**Input data**
++++++++++++++++++++

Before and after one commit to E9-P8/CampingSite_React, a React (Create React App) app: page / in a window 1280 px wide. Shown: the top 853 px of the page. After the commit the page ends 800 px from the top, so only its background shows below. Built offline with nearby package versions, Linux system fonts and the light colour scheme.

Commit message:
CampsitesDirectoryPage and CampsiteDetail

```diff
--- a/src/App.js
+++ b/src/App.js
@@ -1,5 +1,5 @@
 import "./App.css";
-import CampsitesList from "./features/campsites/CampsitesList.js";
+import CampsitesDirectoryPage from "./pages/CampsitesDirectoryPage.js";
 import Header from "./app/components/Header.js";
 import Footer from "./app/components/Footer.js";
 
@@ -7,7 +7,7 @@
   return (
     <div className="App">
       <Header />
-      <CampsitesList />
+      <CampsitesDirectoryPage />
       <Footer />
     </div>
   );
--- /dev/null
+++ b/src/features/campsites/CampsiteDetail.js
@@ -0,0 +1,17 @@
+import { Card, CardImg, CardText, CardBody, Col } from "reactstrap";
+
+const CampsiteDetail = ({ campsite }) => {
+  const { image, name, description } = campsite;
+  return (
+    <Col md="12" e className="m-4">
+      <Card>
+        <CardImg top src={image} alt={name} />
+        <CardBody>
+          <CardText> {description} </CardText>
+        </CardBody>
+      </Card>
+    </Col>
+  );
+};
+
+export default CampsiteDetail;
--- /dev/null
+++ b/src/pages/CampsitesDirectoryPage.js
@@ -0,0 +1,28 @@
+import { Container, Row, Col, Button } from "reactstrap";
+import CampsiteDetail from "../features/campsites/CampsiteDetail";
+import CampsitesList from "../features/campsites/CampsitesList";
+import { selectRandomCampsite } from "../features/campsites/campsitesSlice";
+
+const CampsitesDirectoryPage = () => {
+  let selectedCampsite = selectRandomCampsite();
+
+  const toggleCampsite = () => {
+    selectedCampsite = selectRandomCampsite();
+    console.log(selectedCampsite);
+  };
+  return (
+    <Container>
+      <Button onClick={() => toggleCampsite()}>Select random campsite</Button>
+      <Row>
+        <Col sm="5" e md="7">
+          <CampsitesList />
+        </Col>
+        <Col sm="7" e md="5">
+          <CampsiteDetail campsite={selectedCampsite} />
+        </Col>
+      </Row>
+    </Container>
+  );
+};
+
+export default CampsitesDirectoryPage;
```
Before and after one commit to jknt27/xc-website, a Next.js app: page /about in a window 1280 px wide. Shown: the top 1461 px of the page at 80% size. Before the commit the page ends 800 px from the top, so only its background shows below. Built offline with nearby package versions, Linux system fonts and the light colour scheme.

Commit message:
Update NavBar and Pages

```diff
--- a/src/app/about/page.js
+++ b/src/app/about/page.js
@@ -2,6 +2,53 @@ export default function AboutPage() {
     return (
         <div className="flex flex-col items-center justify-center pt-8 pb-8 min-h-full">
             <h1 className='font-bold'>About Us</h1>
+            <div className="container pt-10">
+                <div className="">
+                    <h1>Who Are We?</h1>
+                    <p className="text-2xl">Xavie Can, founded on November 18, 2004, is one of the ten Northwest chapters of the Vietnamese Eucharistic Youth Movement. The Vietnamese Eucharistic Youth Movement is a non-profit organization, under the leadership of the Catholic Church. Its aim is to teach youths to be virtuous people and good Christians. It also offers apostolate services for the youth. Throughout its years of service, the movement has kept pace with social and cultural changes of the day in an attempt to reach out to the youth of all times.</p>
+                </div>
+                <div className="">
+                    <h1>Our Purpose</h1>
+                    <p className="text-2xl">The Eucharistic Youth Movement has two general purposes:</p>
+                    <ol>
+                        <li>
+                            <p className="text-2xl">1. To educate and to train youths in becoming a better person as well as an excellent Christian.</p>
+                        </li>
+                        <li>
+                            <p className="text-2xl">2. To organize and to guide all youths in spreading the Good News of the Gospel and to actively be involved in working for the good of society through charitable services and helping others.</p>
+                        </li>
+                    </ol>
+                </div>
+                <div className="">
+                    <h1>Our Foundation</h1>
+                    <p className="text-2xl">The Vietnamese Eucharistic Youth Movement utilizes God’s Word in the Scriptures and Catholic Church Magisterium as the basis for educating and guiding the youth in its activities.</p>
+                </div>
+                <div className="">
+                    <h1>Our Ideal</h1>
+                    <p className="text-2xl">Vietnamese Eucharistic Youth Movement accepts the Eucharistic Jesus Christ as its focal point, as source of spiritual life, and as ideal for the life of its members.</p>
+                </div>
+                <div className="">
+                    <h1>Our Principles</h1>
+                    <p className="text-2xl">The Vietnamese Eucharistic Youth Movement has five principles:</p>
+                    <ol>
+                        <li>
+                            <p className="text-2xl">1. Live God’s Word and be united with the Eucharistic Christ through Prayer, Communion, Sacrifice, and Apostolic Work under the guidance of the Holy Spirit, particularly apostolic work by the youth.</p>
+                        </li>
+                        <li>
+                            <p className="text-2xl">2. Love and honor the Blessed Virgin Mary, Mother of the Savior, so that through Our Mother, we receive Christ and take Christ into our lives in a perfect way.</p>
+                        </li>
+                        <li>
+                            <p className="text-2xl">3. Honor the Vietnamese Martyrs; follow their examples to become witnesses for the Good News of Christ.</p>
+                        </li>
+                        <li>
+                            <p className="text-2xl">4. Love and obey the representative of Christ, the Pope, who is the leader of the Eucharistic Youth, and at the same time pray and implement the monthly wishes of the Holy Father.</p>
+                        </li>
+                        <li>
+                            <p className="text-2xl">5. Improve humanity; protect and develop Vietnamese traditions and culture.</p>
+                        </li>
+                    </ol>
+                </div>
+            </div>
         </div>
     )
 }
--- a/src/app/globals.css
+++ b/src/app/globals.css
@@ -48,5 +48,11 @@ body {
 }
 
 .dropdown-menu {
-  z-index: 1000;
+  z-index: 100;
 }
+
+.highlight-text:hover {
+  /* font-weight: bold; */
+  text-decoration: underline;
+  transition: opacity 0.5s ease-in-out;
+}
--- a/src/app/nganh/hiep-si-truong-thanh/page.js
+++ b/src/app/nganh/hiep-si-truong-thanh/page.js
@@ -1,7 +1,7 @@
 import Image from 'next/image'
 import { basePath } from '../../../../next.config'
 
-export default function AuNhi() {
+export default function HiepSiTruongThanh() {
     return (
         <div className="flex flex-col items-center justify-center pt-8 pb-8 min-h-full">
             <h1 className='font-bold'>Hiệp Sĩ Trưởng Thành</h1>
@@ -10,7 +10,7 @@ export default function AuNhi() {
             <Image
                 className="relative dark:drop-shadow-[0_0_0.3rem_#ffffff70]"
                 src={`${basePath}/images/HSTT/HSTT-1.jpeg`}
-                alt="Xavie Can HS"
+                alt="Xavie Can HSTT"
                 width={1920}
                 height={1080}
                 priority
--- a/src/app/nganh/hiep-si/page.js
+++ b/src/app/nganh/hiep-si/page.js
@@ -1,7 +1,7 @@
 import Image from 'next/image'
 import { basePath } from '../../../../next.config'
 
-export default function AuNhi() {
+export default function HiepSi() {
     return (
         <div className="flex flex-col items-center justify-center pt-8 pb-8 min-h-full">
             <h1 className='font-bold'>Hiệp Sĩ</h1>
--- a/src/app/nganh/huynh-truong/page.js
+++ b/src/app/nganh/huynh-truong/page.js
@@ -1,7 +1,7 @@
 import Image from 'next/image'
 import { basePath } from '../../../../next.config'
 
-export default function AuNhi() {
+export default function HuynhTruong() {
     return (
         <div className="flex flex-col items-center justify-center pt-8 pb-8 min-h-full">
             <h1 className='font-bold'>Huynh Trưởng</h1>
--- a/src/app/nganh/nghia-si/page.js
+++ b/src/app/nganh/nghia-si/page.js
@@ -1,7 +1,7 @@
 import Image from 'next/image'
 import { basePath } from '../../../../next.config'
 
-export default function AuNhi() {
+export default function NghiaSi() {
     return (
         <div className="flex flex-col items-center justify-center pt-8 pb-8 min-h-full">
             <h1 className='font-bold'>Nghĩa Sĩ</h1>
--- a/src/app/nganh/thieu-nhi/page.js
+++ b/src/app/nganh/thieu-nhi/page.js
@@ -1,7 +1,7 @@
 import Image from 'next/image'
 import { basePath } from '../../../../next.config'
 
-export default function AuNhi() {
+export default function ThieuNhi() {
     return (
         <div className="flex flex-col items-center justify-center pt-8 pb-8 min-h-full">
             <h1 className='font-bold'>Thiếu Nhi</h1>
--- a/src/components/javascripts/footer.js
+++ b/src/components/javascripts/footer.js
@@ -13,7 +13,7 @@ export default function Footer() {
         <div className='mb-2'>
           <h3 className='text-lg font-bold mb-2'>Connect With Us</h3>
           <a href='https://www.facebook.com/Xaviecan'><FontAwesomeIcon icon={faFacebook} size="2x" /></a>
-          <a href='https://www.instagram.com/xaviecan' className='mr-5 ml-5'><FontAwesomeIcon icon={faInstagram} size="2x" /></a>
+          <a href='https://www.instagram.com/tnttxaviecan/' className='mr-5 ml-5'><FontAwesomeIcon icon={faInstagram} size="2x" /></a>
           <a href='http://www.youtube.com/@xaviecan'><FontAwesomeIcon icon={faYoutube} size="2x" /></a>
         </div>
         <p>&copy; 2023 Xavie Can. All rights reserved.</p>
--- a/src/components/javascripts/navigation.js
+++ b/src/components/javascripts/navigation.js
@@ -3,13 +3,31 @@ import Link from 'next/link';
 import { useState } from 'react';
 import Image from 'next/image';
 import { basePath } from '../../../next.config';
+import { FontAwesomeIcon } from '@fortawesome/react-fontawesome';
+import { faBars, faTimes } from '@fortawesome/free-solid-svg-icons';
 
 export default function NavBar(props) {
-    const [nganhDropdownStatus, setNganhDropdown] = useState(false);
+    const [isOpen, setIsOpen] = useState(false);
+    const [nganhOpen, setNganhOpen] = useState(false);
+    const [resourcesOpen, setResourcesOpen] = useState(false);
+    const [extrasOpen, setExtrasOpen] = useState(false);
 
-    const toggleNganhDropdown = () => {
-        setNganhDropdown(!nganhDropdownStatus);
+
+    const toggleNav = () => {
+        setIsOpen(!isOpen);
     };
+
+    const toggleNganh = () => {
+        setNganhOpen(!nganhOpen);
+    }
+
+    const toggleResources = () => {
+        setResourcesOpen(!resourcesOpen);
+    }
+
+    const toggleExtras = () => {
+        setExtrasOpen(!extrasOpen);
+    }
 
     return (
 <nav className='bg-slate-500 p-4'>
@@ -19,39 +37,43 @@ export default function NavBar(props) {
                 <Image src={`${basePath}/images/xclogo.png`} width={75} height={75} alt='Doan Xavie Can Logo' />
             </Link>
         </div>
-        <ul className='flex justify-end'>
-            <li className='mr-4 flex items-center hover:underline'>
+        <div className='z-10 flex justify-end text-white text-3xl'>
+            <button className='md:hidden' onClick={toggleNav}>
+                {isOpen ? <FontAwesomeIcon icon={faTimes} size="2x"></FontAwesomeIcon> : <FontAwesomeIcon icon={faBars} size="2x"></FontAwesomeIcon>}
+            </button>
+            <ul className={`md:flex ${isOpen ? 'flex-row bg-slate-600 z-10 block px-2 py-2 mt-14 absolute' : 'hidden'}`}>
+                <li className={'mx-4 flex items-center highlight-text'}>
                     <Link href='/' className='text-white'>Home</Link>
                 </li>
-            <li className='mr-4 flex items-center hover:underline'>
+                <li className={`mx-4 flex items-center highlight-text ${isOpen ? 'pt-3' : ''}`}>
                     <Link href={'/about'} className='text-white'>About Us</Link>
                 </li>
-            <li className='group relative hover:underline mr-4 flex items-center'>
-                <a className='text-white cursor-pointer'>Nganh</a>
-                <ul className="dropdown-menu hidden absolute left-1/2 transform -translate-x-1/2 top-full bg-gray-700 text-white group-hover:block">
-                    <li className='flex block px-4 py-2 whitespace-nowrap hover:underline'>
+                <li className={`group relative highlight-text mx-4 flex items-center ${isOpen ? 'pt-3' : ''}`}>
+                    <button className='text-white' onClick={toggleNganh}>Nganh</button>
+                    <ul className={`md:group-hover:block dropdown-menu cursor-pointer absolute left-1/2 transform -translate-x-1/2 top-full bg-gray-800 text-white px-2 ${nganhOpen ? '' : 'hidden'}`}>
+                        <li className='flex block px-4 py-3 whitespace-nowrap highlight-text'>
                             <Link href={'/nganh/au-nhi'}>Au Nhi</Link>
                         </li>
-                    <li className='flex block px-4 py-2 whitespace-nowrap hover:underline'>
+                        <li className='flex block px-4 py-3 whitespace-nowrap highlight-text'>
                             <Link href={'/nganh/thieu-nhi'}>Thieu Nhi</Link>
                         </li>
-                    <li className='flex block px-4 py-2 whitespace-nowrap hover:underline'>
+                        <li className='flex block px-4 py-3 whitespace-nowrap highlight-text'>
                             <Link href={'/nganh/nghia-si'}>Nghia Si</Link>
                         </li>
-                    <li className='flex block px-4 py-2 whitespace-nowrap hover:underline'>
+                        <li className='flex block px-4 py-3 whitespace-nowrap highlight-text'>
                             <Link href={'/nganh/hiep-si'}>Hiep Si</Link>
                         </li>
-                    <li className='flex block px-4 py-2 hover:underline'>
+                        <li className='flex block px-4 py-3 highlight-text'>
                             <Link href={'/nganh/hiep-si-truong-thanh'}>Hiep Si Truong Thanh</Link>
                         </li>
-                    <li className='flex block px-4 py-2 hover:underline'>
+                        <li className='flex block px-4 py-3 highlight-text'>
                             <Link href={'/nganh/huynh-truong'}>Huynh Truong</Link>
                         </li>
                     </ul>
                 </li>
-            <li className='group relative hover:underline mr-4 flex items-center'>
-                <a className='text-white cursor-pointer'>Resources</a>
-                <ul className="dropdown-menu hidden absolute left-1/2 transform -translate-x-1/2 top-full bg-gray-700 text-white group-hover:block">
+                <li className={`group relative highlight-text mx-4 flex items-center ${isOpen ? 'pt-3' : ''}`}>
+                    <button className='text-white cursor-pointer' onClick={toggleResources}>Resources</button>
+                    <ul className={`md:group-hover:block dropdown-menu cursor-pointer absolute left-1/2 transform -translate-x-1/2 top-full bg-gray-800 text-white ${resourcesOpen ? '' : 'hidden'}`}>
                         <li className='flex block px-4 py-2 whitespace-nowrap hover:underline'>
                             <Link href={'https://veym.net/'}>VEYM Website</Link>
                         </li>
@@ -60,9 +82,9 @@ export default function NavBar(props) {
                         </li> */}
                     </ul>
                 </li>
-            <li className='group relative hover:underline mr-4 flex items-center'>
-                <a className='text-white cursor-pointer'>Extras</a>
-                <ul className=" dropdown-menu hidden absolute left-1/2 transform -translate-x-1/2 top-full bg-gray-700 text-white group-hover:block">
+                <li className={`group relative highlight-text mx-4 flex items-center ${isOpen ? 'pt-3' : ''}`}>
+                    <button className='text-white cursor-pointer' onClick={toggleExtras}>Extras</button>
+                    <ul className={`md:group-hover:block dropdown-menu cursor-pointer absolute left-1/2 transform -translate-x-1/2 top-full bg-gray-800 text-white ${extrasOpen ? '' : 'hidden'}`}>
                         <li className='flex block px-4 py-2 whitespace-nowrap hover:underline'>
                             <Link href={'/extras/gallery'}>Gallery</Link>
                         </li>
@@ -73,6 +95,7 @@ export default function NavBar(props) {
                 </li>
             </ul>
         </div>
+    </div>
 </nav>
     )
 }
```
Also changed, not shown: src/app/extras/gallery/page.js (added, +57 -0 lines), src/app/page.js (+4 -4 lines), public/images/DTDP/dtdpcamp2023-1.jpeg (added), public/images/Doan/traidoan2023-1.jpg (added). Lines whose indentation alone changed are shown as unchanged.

++++++++++++++++++++

**Task instructions**
Every line in the records above with "javascripts" in it adds one to the count; give that count and nothing else.

**Problem solution**
4